Material for this exercise:
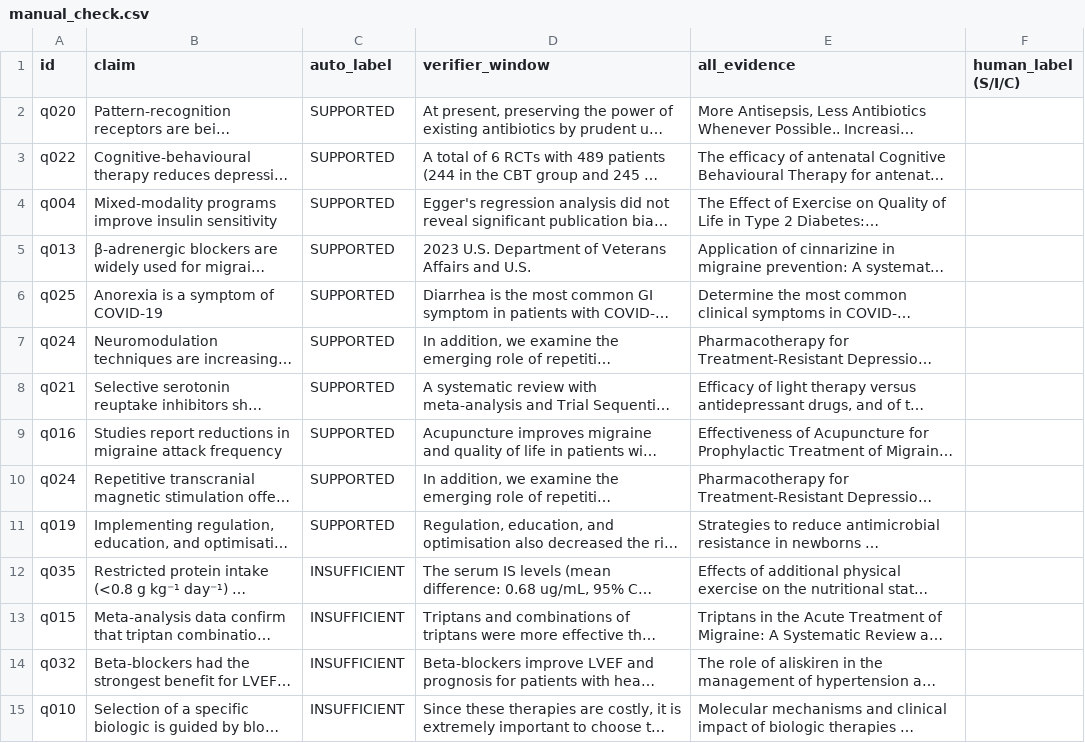
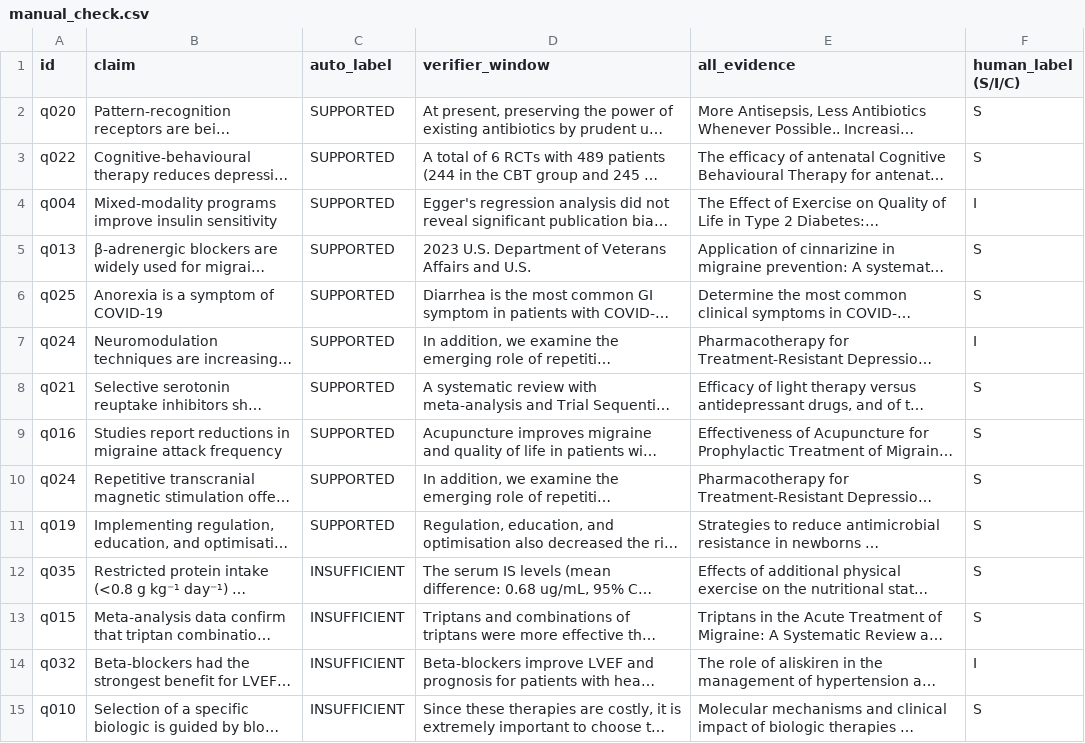
Before and after one commit to Chandra-Prashant/medqa, a CSV file: results/manual_check.csv, drawn as a sheet; only a part is shown; long unchanged cells end in …; the diff covers the shown part only; the diff names each change by its address in the sheet, - before the commit and + after, or states it on an @@ line.

Commit message:
Phase-I complete: M1-M4 prototype, manual check

```diff
--- a/results/manual_check.csv
+++ b/results/manual_check.csv
-F2:F3 (human_label (S/I/C)): (empty)
+F2:F3 (human_label (S/I/C)): S
-F4 (human_label (S/I/C)): (empty)
+F4 (human_label (S/I/C)): I
-F5:F6 (human_label (S/I/C)): (empty)
+F5:F6 (human_label (S/I/C)): S
-F7 (human_label (S/I/C)): (empty)
+F7 (human_label (S/I/C)): I
-F8:F13 (human_label (S/I/C)): (empty)
+F8:F13 (human_label (S/I/C)): S
-F14 (human_label (S/I/C)): (empty)
+F14 (human_label (S/I/C)): I
-F15 (human_label (S/I/C)): (empty)
+F15 (human_label (S/I/C)): S
```
Also changed, not shown: 26 edited cells elsewhere in this file, 7 other files.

Try it: For the string "file", go line by line through the material and copy every line that has it.

Exercise answer:
Before and after one commit to Chandra-Prashant/medqa, a CSV file: results/manual_check.csv, drawn as a sheet; only a part is shown; long unchanged cells end in …; the diff covers the shown part only; the diff names each change by its address in the sheet, - before the commit and + after, or states it on an @@ line.
Also changed, not shown: 26 edited cells elsewhere in this file, 7 other files.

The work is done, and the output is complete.